- **TASK BRIEF**: With the images removed, write out each record exactly as given.

- **PROVIDED RECORDS**:
********************
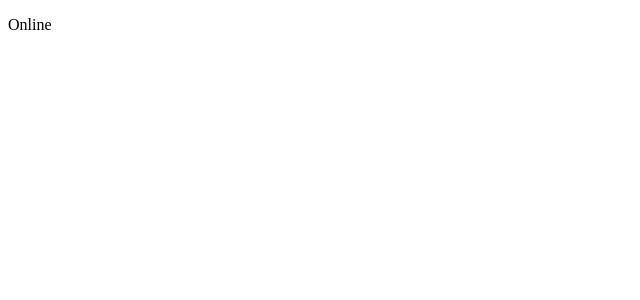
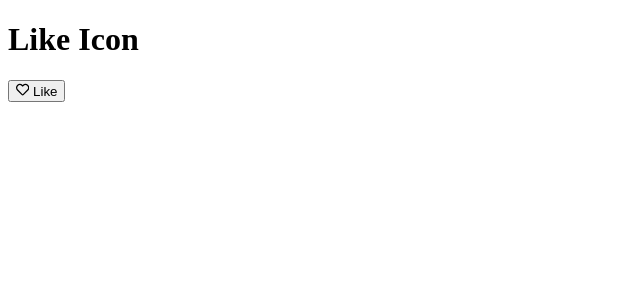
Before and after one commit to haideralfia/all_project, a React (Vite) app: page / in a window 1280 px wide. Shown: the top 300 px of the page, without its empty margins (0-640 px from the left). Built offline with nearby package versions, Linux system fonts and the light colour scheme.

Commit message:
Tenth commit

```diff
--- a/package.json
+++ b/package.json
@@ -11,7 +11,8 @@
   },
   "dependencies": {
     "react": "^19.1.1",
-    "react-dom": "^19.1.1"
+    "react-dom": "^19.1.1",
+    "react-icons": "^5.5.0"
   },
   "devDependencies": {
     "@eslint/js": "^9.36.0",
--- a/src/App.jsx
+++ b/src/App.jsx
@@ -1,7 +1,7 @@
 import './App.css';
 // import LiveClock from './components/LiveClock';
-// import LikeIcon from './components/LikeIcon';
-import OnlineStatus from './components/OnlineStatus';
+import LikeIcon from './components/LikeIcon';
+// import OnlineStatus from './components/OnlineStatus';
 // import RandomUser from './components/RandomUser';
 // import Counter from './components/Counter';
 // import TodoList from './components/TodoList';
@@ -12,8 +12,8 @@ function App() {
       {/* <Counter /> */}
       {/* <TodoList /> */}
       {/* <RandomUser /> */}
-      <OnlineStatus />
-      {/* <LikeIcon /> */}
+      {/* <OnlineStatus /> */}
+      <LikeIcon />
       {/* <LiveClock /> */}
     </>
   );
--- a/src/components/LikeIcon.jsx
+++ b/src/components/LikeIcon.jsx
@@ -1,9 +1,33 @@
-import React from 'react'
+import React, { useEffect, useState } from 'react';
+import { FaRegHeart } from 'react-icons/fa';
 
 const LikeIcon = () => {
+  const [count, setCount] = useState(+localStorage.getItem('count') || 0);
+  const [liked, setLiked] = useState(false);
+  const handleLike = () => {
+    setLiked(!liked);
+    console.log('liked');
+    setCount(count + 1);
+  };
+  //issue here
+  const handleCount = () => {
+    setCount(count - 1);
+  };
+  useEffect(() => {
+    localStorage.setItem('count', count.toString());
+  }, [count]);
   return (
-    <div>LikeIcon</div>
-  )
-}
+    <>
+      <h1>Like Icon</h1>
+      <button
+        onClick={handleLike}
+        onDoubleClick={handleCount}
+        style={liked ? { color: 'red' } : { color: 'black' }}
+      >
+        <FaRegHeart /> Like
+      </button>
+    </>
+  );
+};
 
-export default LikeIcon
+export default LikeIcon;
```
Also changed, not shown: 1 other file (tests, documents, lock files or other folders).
********************
- **TASK OUTPUT**:
Before and after one commit to haideralfia/all_project, a React (Vite) app: page / in a window 1280 px wide. Shown: the top 300 px of the page, without its empty margins (0-640 px from the left). Built offline with nearby package versions, Linux system fonts and the light colour scheme.

Commit message:
Tenth commit

```diff
--- a/package.json
+++ b/package.json
@@ -11,7 +11,8 @@
   },
   "dependencies": {
     "react": "^19.1.1",
-    "react-dom": "^19.1.1"
+    "react-dom": "^19.1.1",
+    "react-icons": "^5.5.0"
   },
   "devDependencies": {
     "@eslint/js": "^9.36.0",
--- a/src/App.jsx
+++ b/src/App.jsx
@@ -1,7 +1,7 @@
 import './App.css';
 // import LiveClock from './components/LiveClock';
-// import LikeIcon from './components/LikeIcon';
-import OnlineStatus from './components/OnlineStatus';
+import LikeIcon from './components/LikeIcon';
+// import OnlineStatus from './components/OnlineStatus';
 // import RandomUser from './components/RandomUser';
 // import Counter from './components/Counter';
 // import TodoList from './components/TodoList';
@@ -12,8 +12,8 @@ function App() {
       {/* <Counter /> */}
       {/* <TodoList /> */}
       {/* <RandomUser /> */}
-      <OnlineStatus />
-      {/* <LikeIcon /> */}
+      {/* <OnlineStatus /> */}
+      <LikeIcon />
       {/* <LiveClock /> */}
     </>
   );
--- a/src/components/LikeIcon.jsx
+++ b/src/components/LikeIcon.jsx
@@ -1,9 +1,33 @@
-import React from 'react'
+import React, { useEffect, useState } from 'react';
+import { FaRegHeart } from 'react-icons/fa';
 
 const LikeIcon = () => {
+  const [count, setCount] = useState(+localStorage.getItem('count') || 0);
+  const [liked, setLiked] = useState(false);
+  const handleLike = () => {
+    setLiked(!liked);
+    console.log('liked');
+    setCount(count + 1);
+  };
+  //issue here
+  const handleCount = () => {
+    setCount(count - 1);
+  };
+  useEffect(() => {
+    localStorage.setItem('count', count.toString());
+  }, [count]);
   return (
-    <div>LikeIcon</div>
-  )
-}
+    <>
+      <h1>Like Icon</h1>
+      <button
+        onClick={handleLike}
+        onDoubleClick={handleCount}
+        style={liked ? { color: 'red' } : { color: 'black' }}
+      >
+        <FaRegHeart /> Like
+      </button>
+    </>
+  );
+};
 
-export default LikeIcon
+export default LikeIcon;
```
Also changed, not shown: 1 other file (tests, documents, lock files or other folders).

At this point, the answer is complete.